*Stored items from a collection:*
-=-=-=-=-

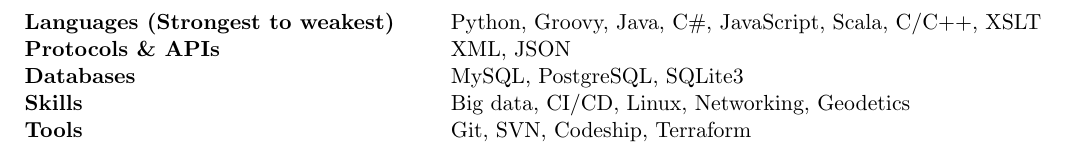
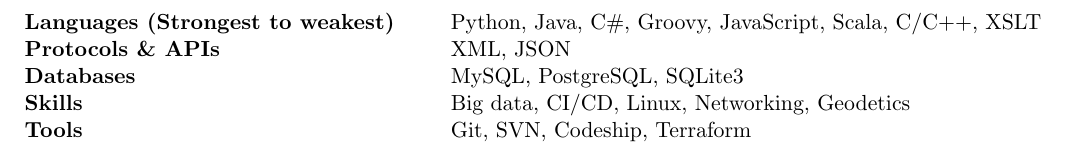
Before and after one commit to Tyler-Cash/Latex-Resume, a LaTeX CV (resume.tex): part of page 2 of 2, cut so that both start at the same text. Compiled offline with pdfLaTeX.

Commit message:
Demoted Groovy in strength list and removed additional bracket in Resume section

```diff
--- a/resume.tex
+++ b/resume.tex
@@ -96,7 +96,7 @@
     \begin{rSection}{Technical Strengths}
 
     \begin{tabular}{ @{} >{\bfseries}l @{\hspace{6ex}} l }
-    Languages (Strongest to weakest) & Python, Groovy, Java, C\#, JavaScript, Scala, C/C++, XSLT \\
+    Languages (Strongest to weakest) & Python, Java, C\#, Groovy, JavaScript, Scala, C/C++, XSLT \\
     Protocols \& APIs & XML, JSON \\
     Databases & MySQL, PostgreSQL, SQLite3 \\
     Skills & Big data, CI/CD, Linux, Networking, Geodetics \\
```
Also changed, not shown: resume.tex (2 more changed lines).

-=-=-=-=-

*Work required:* Your reply should restate every entry exactly, with the pictures left out.

*Output for this task:*
Before and after one commit to Tyler-Cash/Latex-Resume, a LaTeX CV (resume.tex): part of page 2 of 2, cut so that both start at the same text. Compiled offline with pdfLaTeX.

Commit message:
Demoted Groovy in strength list and removed additional bracket in Resume section

```diff
--- a/resume.tex
+++ b/resume.tex
@@ -96,7 +96,7 @@
     \begin{rSection}{Technical Strengths}
 
     \begin{tabular}{ @{} >{\bfseries}l @{\hspace{6ex}} l }
-    Languages (Strongest to weakest) & Python, Groovy, Java, C\#, JavaScript, Scala, C/C++, XSLT \\
+    Languages (Strongest to weakest) & Python, Java, C\#, Groovy, JavaScript, Scala, C/C++, XSLT \\
     Protocols \& APIs & XML, JSON \\
     Databases & MySQL, PostgreSQL, SQLite3 \\
     Skills & Big data, CI/CD, Linux, Networking, Geodetics \\
```
Also changed, not shown: resume.tex (2 more changed lines).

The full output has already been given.